Black Virgin Mary statue painted white in apparent vandalism: city
Repainting of statue in Vanier was not authorized and police have been notified, city says
The face and hands on a statue of a Black Virgin Mary in Vanier have been painted white in what the city says is an unauthorized act of vandalism.
The Notre Dame D'Afrique (Our Lady of Africa) statue stands in front of the Richelieu-Vanier Centre in Richelieu-Vanier Park along Pères-Blancs Avenue, not far from Beechwood Cemetery.
It was first erected in 1955 by the Society of Missionaries of Africa, which used to own the land the park now sits on, according to Vanier Museopark. The priests were known as the White Fathers and chose the Virgin Mary as their patron saint in 1938.
In Africa the Virgin Mary is often depicted with dark skin, and that was the case with the statue in Vanier until someone recently repainted the face and hands white.
The city is responsible for maintaining the statue.
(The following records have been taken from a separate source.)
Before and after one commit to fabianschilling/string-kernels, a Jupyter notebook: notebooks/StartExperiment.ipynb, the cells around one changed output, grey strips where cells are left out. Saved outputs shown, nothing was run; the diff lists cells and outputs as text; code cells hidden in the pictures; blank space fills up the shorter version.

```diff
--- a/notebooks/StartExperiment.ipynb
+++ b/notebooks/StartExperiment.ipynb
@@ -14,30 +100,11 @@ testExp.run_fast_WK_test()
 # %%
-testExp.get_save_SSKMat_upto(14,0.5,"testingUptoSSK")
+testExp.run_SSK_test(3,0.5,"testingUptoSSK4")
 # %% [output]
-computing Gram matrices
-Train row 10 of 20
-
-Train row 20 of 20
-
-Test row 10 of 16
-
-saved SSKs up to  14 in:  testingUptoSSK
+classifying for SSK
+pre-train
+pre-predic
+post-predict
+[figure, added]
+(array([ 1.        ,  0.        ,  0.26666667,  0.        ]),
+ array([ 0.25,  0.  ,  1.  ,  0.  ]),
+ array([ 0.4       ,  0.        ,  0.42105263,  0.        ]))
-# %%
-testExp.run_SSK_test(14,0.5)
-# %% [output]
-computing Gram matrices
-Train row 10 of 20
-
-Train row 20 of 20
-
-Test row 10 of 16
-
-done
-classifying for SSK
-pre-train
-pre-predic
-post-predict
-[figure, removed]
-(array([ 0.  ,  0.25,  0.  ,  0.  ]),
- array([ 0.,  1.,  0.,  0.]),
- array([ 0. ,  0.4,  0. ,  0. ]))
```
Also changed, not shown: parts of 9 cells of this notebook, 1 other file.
In an emailed statement to CBC, the city said it did not authorize the repainting and that it "appears to be vandalism."
Ottawa police and the city's corporate office were notified, and plans are in motion to hire a firm with expertise in restoring monuments.
"Work has since begun to have the statue restored and repainted," said Dan Chenier, the city's general manager of recreation, cultural and facility services, in the city's emailed statement.
"As a contract has not yet been awarded, we do not have a timeline for completion of this work at this time."
The statue's crown, blue robe and general posture all echo the original Black Virgin Mary statue that went up in Algiers, Algeria in the 19th century, said Diego Elizondo, project officer with the Franco-Ontarian Heritage Network.
The Vanier statue was vandalized "many times" before lighting was installed in 1994 to prevent it from being damaged, Elizondo wrote in an email to CBC.
It's protected by a heritage designation, along with other elements of the property it sits on, he said.
After being sworn in as the new councillor for Rideau-Vanier, Stéphanie Plante said the statue isn't the only monument to diverse communities in the area that's been vandalized.
She pointed to when Annie Pootoogook Park was vandalized shortly after it was renamed to honour the late Inuk artist.
"We want to make sure that Rideau-Vanier, because it does include a lot of vulnerable populations, is reflective of the people who live there and that we're preserving our historic monuments," she said
"If the population would like to take that down or rename it, I'm absolutely open to those kinds of discussions. But as far as I know, that's probably another one of many incidents in our ward where people feel like they can be creative with our city infrastructure."